Thierry Neuville crashed his Team Peugeot Belgium-Luxembourg 207 three kilometres from the finish of the first stage. Bruno Magalhaes left the road at high speed on stage four although thankfully neither he nor new co-driver Paulo Grave were injured after inflicting sizeable damage to their Peugeot Sport Portugal 207.

The 2011 Intercontinental Rally Challenge now takes a break before resuming for the Rally Islas Canarias, which runs from April 14-16.

Rallye Monte Carlo: Overall standings after Stage 13 (Top 10):

1. Bryan BouffierPeugeot 207 S20003hrs 32mins 55.6secs
2. Freddy LoixSkoda Fabia S2000+00mins 32.5secs
3. Guy WilksPeugeot 207 S2000+01mins 19.7secs
4. Stephanie SarrazinPeugeot 207 S2000+01mins 21.9secs
5. Francois DelecourPeugeot 207 S2000+01mins 22.4secs
6. Juho HanninenSkoda Fabia S2000+01mins 29.3secs
7. Nicolas VouillozSkoda Fabia S2000+04mins 47.8secs
8. Jan KopeckySkoda Fabia S2000+07mins 45.9secs
9. Giandomenico Basso Peugeot 207 S2000+08mins 46.0secs
10. Toni Gardemeister Peugeot 207 S2000+09mins 09.0secs


11. Alex CaffiSkoda Fabia S2000+13mins 06.2secs
12. Julien MaurinFord Fiesta S2000+13mins 38.9secs
13. Florian GononSubaru Impreza WRX+16mins 05.8secs*
14. Pierre CampanaRenault Clio R3+24mins 02.5secs **

* IRC Production Cup winner
** IRC 2WD Cup winner

Notable retirements:
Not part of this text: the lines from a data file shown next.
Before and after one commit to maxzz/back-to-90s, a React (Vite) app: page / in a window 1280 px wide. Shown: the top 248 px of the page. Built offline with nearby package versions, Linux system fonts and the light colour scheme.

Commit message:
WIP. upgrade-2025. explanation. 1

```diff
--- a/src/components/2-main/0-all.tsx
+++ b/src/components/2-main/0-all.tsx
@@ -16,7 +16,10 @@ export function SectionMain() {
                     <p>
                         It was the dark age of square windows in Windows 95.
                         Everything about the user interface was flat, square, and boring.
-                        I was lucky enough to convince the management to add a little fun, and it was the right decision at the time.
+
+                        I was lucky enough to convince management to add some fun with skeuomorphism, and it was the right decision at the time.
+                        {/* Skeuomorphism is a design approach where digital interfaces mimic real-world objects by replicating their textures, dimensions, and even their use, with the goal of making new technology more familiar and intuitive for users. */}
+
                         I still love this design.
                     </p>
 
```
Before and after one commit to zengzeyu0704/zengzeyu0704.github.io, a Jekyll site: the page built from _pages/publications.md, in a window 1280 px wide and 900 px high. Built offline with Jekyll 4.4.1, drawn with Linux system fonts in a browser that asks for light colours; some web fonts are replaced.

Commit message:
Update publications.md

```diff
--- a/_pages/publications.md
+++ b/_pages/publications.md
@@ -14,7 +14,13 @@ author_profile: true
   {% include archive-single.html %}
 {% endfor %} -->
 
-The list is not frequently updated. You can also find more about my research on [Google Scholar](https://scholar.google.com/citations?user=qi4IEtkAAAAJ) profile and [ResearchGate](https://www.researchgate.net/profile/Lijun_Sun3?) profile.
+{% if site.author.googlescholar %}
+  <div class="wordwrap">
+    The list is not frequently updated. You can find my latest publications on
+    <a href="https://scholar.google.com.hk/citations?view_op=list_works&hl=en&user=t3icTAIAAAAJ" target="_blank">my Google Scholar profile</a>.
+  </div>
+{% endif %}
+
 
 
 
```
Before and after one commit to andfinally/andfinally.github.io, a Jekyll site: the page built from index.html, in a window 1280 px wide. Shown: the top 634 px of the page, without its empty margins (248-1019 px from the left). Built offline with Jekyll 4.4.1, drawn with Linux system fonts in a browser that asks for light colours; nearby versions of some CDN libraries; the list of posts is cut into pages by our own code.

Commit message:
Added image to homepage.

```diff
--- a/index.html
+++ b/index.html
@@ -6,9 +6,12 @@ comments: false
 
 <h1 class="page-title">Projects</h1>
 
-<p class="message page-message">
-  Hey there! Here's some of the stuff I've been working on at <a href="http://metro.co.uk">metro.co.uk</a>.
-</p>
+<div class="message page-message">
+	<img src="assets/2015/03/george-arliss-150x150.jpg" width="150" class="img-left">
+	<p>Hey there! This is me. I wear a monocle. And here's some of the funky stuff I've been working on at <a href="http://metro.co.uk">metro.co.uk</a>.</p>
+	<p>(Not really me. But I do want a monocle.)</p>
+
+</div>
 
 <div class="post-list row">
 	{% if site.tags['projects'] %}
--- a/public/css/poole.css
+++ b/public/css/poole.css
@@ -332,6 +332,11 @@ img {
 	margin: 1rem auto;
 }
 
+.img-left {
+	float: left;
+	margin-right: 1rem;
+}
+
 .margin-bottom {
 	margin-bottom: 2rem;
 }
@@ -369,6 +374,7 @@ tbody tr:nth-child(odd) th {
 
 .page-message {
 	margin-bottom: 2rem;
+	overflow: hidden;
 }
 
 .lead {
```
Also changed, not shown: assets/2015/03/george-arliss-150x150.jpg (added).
SS1. Chris AtkinsonProton Satria Neo S2000Mechanical
SS1. Thierry NeuvillePeugeot 207 S2000Accident
SS2. Andreas Mikkelsen Skoda Fabia S2000Suspension
SS2. Henning SolbergFord Fiesta S2000Suspension
SS2. P-G AnderssonProton Satria Neo S2000Suspension
SS2. Andreas AignerMitsubishi Lancer Evo XFire
SS4. Bruno Magalhaes Peugeot 207 S2000Accident
SS8. Luca BettiPeugeot 207 S2000Mechanical
SS10. Jean-Sebastien Vigion Peugeot 207 S2000Mechanical
SS13. Petter SolbergPeugeot 207 S2000Mechanical

all times unofficial